“Epiphany reveals two truths. The first is that God really means business when God says that all are welcome. God is all about a manger scene that’s full of unlikely characters, full of unsuspecting worlds colliding and becoming the community of God. The second truth is that while God brings outsiders in, Herod stands in like a placeholder for all of us, revealing our propensity to become tight-fisted, selfish, and hostile when our privilege or status is challenged” Boundaries Rearranged, Gospel Message for Epiphany
Epiphany is one of my favorite seasons of the church year. Several years ago, I was in Mexico and observed that Epiphany was central to the culture and faith of the people. Plazas, buildings, homes, mercados and churches were decorated as if it were still Christmas. Poinsettias bloomed brightly and were everywhere. The excitement was infectious as seminary students struggled with their Spanish to connect with their host families to learn more about Día de Reyes or King’s Day. The unlikely teachers were our host families who were very poor, but that didn’t stop them from sharing with us all that was theirs to give. They were living out God’s truth that all are welcome to build the community of God.
I like to think that as St. Matthew’s, we offer that same kind of hospitality to those crossing our threshold, regardless of the occasion, or who the guest might be. Welcoming others into the community of God calls for us to put aside our prejudices, precepts, even our “entitlement” as those already part of the community. Welcoming others means to put aside catching up or sitting with our friends, to sit by and help the newcomer through the service and taking time to introduce them to others in our family of faith. Gracious hospitality doesn’t look for something in return but continues to offer freely the love of the kingdom.

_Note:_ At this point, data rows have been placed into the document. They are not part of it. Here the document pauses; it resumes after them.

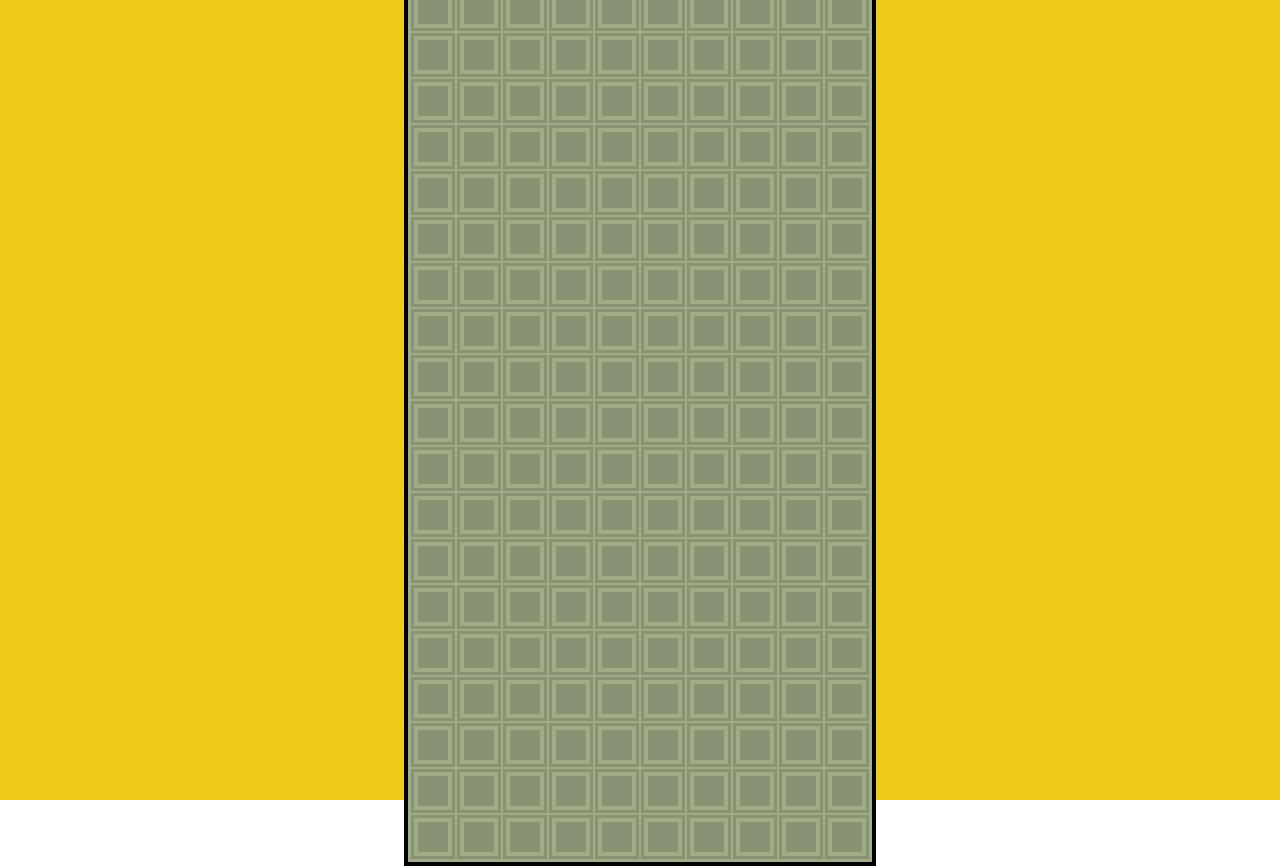
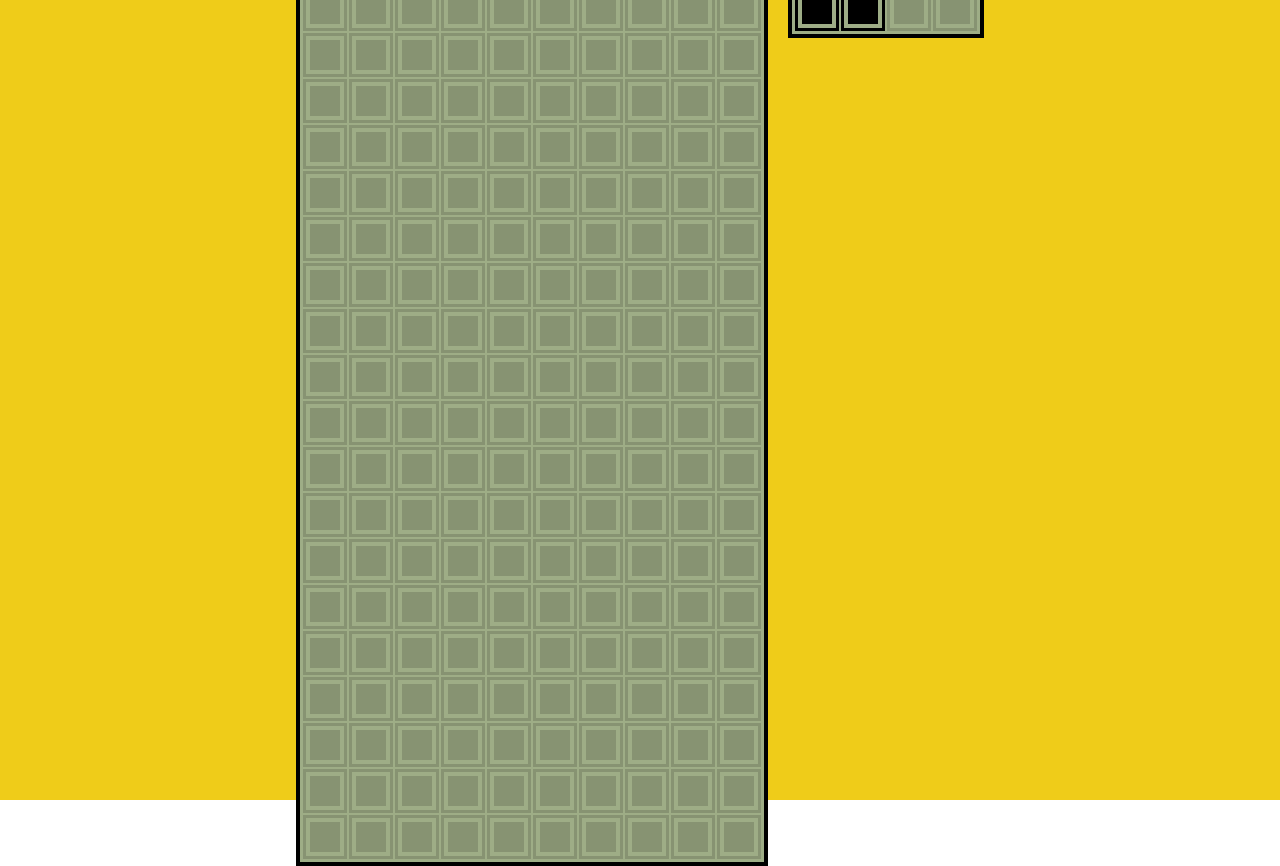
Before and after one commit to paltz4116/React-Tetris, a React (Create React App) app: page / in a window 1280 px wide. Built offline with nearby package versions, Linux system fonts and the light colour scheme.

Commit message:
added Section Component and helper functions

```diff
--- a/src/App.js
+++ b/src/App.js
@@ -1,4 +1,4 @@
-import Tetris from "./Tetris/Tetris";
+import Tetris from "./components/Tetris/Tetris";
 import classes from "./App.module.css";
 
 
--- a/src/Tetris/Tetris.js
+++ /dev/null
@@ -1,23 +0,0 @@
-import React, { useState } from "react";
-import Board from "../Board/Board";
-
-const Tetris = (props) => {
-  const createEmptyBoard = () => {
-    const rows = 20;
-    const columns = 10;
-    const emptyBoard = [];
-
-    // Fill the board with empty cells
-    for (let row = 0; row < rows; row++) {
-      emptyBoard.push(Array(columns).fill(0));
-    }
-
-    return emptyBoard;
-  };
-
-  const [board, setBoard] = useState(createEmptyBoard());
-
-  return <Board board={board} />;
-};
-
-export default Tetris;
--- a/src/Board/Board.module.css
+++ b/src/components/Board/Board.module.css
@@ -29,5 +29,20 @@
 }
 
 .block {
-  background-color: #3498db; /* Adjust the color based on your needs */
+  display: block;
+  width: 30px;
+  height: 30px;
+  padding: 4px;
+  border: 3px solid #000;
+  margin: 0 2px 2px 0;
+  float: left;
 }
+
+.block::after {
+  content: "";
+  display: block;
+  width: 30px;
+  height: 30px;
+  background: #000;
+  overflow: hidden;
+}
--- /dev/null
+++ b/src/components/Section/Section.js
@@ -0,0 +1,36 @@
+import React from "react";
+
+import classes from "../Board/Board.module.css";
+
+const Section = (props) => {
+  let nextBlock = [];
+
+  for (let i = 0; i < 2; i++) {
+    nextBlock.push(Array(4).fill(0));
+  }
+
+  nextBlock = nextBlock.map((row, rowIndex) => {
+    return row.map((column, colIndex) => {
+      return props.nextBlock[rowIndex][colIndex] ? 1 : 0;
+    });
+  });
+
+  return (
+    <section>
+      <div className={classes.board}>
+        {nextBlock.map((row, rowIndex) => (
+          <div key={rowIndex} className={classes.row}>
+            {row.map((cell, colIndex) => (
+              <div
+                key={colIndex}
+                className={`${classes.cell} ${cell ? classes.block : ""}`}
+              ></div>
+            ))}
+          </div>
+        ))}
+      </div>
+    </section>
+  );
+};
+
+export default Section;
--- /dev/null
+++ b/src/components/Tetris/Tetris.js
@@ -0,0 +1,21 @@
+import React, { useState } from "react";
+
+import Board from "../Board/Board";
+import classes from "./Tetris.module.css";
+
+import { createEmptyBoard, generateRandomBlock } from "../../helpers";
+import Section from "../Section/Section";
+
+const Tetris = (props) => {
+  const [board, setBoard] = useState(createEmptyBoard());
+  const nextBlock = generateRandomBlock();
+
+  return (
+    <div className={classes.Tetris}>
+      <Board board={board} />
+      <Section nextBlock={nextBlock} />
+    </div>
+  );
+};
+
+export default Tetris;
--- /dev/null
+++ b/src/components/Tetris/Tetris.module.css
@@ -0,0 +1,4 @@
+.Tetris {
+  display: flex;
+  gap: 20px;
+}
--- /dev/null
+++ b/src/helpers.js
@@ -0,0 +1,58 @@
+export const createEmptyBoard = () => {
+  const rows = 20;
+  const columns = 10;
+  const emptyBoard = [];
+
+  // Fill the board with empty cells
+  for (let row = 0; row < rows; row++) {
+    emptyBoard.push(Array(columns).fill(0));
+  }
+
+  return emptyBoard;
+};
+
+export const generateRandomBlock = () => {
+  const blocks = [
+    [
+      [1, 1, 1, 1],
+      [0, 0, 0, 0],
+      [0, 0, 0, 0],
+      [0, 0, 0, 0],
+    ],
+    [
+      [1, 1],
+      [1, 1],
+    ],
+    [
+      [1, 0, 0],
+      [1, 1, 1],
+      [0, 0, 0],
+    ],
+    [
+      [0, 0, 1],
+      [1, 1, 1],
+      [0, 0, 0],
+    ],
+    [
+      [0, 1, 1],
+      [1, 1, 0],
+      [0, 0, 0],
+    ],
+    [
+      [0, 1, 0],
+      [1, 1, 1],
+      [0, 0, 0],
+    ],
+    [
+      [1, 1, 0],
+      [0, 1, 1],
+      [0, 0, 0],
+    ],
+  ];
+
+  // Randomly choose a block from the array
+  const randomIndex = Math.floor(Math.random() * blocks.length);
+  const randomBlock = blocks[randomIndex];
+
+  return randomBlock;
+};
```
Also changed, not shown: src/store/constants.js (+5 -5 lines), src/Tetris/Tetris.module.css (deleted), src/components/Board/Board.js (renamed from src/Board/Board.js).
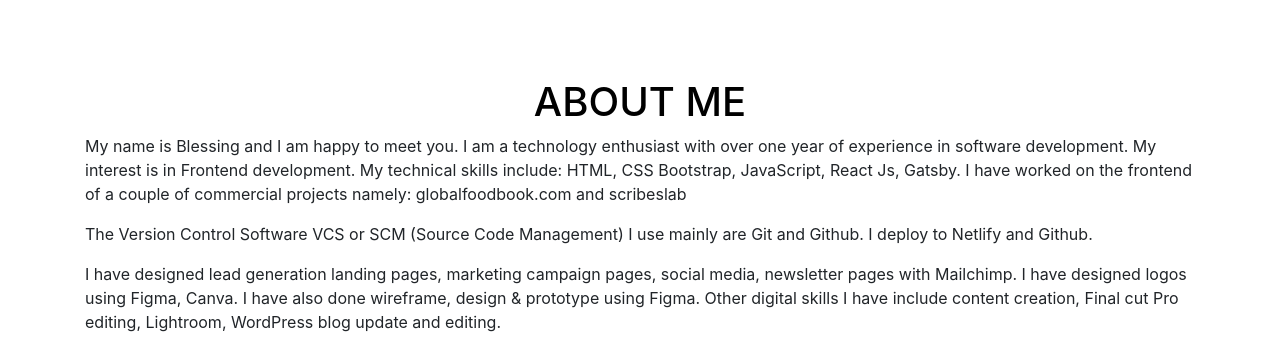
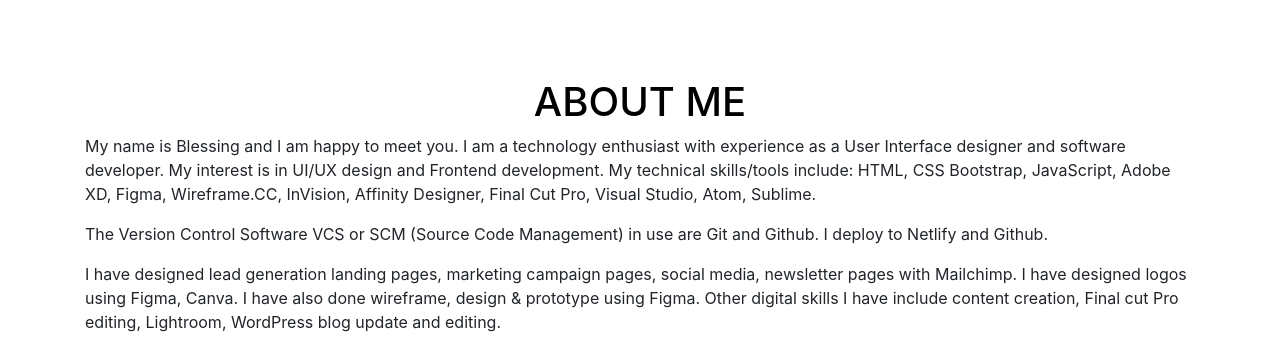
Before and after one commit to blessingokpala/tech, a plain HTML site: page index.html in a window 1280 px wide. Shown: the part 802-1149 px from the top of the page. Drawn offline with nearby package versions, Linux system fonts and the light colour scheme.

Commit message:
Updating HTML file

```diff
--- a/index.html
+++ b/index.html
@@ -51,11 +51,11 @@
       <a href="#about"><h2>ABOUT ME</h2></a>
       <div class="container">
         <p>
-          My name is Blessing and I am happy to meet you. I am a technology enthusiast with over one year of experience in software development.
-          My interest is in Frontend development. My technical skills include: HTML, CSS Bootstrap, JavaScript, React Js, Gatsby. I have worked on the frontend of a couple of commercial projects namely: globalfoodbook.com and scribeslab
+          My name is Blessing and I am happy to meet you. I am a technology enthusiast with experience as a User Interface designer and software developer.
+          My interest is in UI/UX design and Frontend development. My technical skills/tools include: HTML, CSS Bootstrap, JavaScript, Adobe XD, Figma, Wireframe.CC, InVision, Affinity Designer, Final Cut Pro, Visual Studio, Atom, Sublime.
         </p>
         <p>
-          The Version Control Software VCS or SCM (Source Code Management) I use mainly are Git and Github. I deploy to Netlify and Github.
+          The Version Control Software VCS or SCM (Source Code Management) in use are Git and Github. I deploy to Netlify and Github.
         </p>
         <p>
           I have designed lead generation landing pages, marketing campaign
```
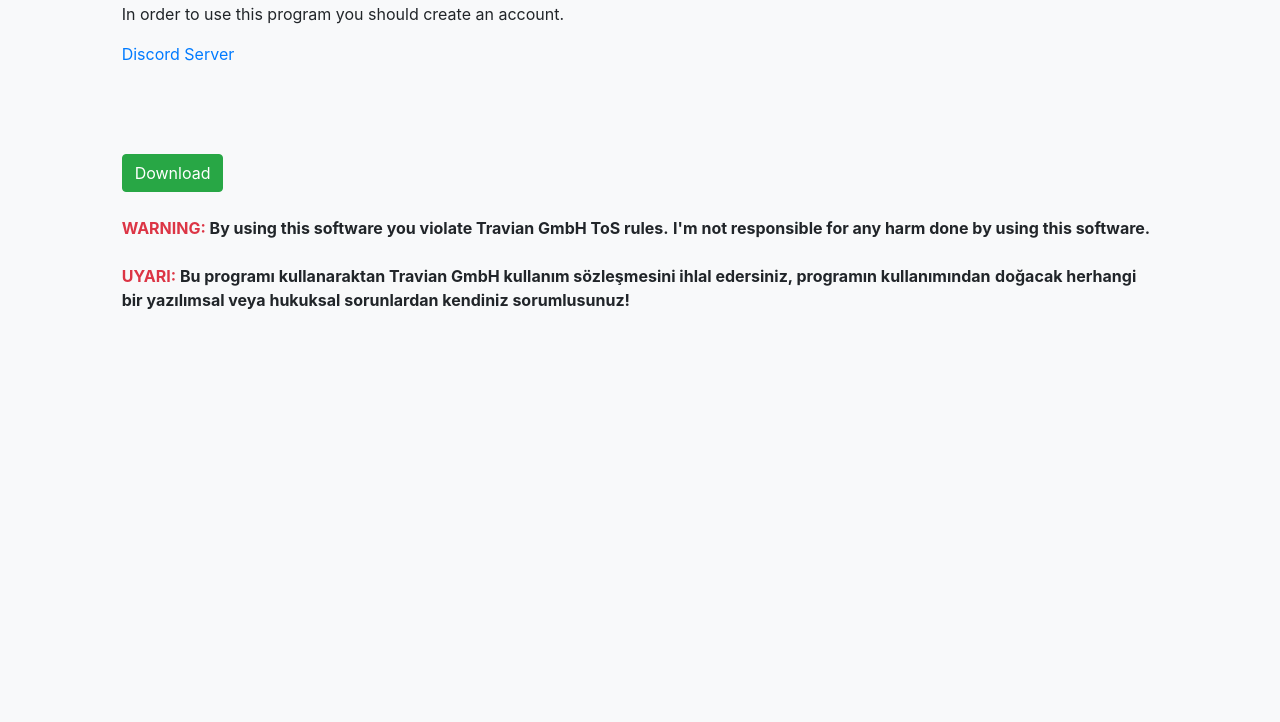
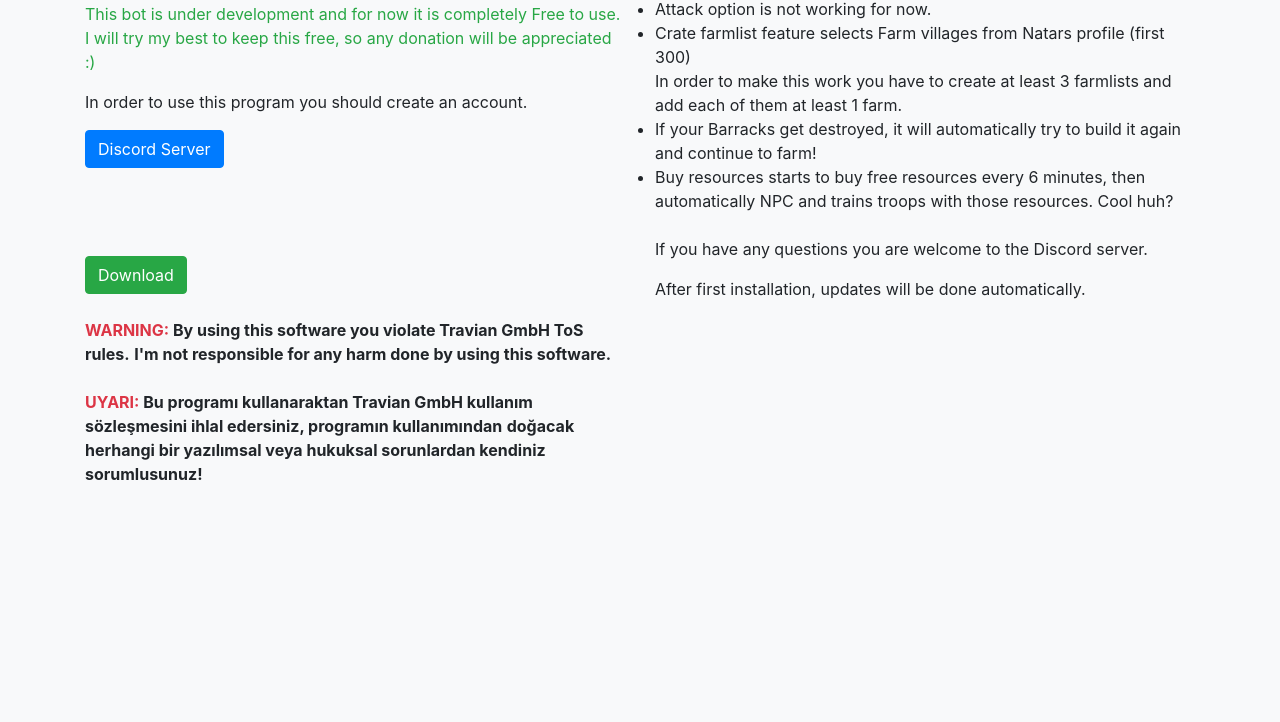
Before and after one commit to karaok1/TraviAnt-website, a website: page dist/index.html in a window 1280 px wide. Shown: the part 142-864 px from the top of the page. Drawn offline with nearby package versions, Linux system fonts and the light colour scheme; no server answers.

Commit message:
Update index.html

```diff
--- a/dist/index.html
+++ b/dist/index.html
@@ -271,11 +271,11 @@
 
 
         <!-- Banner -->
-
+        <div class="bg-light">
             <section>
-            <div class="container-fluid">
-                <div class="row bg-light justify-content-center" style="height:100vh;">
-                    <div class="col-sm-10">
+                <div class="container">
+                    <div class="row justify-content-center" style="height:100vh;">
+                        <div class="col">
 
                             <br>
                             <h1><span class="display-5 text-warning">TraviAnt </span></h1>
@@ -283,8 +283,9 @@
                                 Simple button that will open the modal.
                             -->
                             <div>
+                                <p class="text-success">This bot is under development and for now it is completely Free to use. I will try my best to keep this free, so any donation will be appreciated :)</p>
                                 <p>In order to use this program you should create an account.</p>
-                            <a href="https://discord.gg/CjErj7H">Discord Server</a>
+                                <a href="https://discord.gg/CjErj7H" class="btn btn-primary">Discord Server</a>
                             </div>
                             <br>
 
@@ -310,10 +311,28 @@
                                 </div>
                             </div>
                         </div>
+                        <div class="col">
+                            <br>
+                            <br>
+                            <h6>Release notes and user guide:</h6>
+                            <ul>
+                                <li>Attack option is not working for now.</li>
+                                <li>
+                                    Crate farmlist feature selects Farm villages from Natars profile (first 300)
+                                    <br>
+                                    In order to make this work you have to create at least 3 farmlists and add each of them at least 1 farm.
+                                </li>
+                                <li>If your Barracks get destroyed, it will automatically try to build it again and continue to farm!</li>
+                                <li>Buy resources starts to buy free resources every 6 minutes, then automatically NPC and trains troops with those resources. Cool huh?</li>
+                                <br>
+                                <p>If you have any questions you are welcome to the Discord server.</p>
+                                <p>After first installation, updates will be done automatically.</p>
+                            </ul>
+                        </div>
                     </div>
                 </div>
             </section>
-
+        </div>
 
         <script src="https://ajax.googleapis.com/ajax/libs/jquery/2.1.1/jquery.min.js"></script>
         <script>
```
Lines whose indentation alone changed are shown as unchanged.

This is quite the opposite of what we encounter in this dog eat dog world we live in. Our push back to Herod’s world is to live in love and kindness, to look critically at ourselves and where we can do better.
Against all odds, Christ still came into the world. Three foreigners followed a star to Bethlehem and were welcomed into a place that wasn’t even the home of the hosts! The Magi brought precious gifts only the privileged could bring. I imagine that Jesus’ young parents were astounded when they arrived but still welcomed them into their humble surroundings.
As we enter into the time of Epiphany, let us remember to always extend to others a warm welcome into the community of God. Our hospitality is to be enveloped in the love of Christ, offering to those hungry for the spiritual food we’ve already been blessed with as the children of God.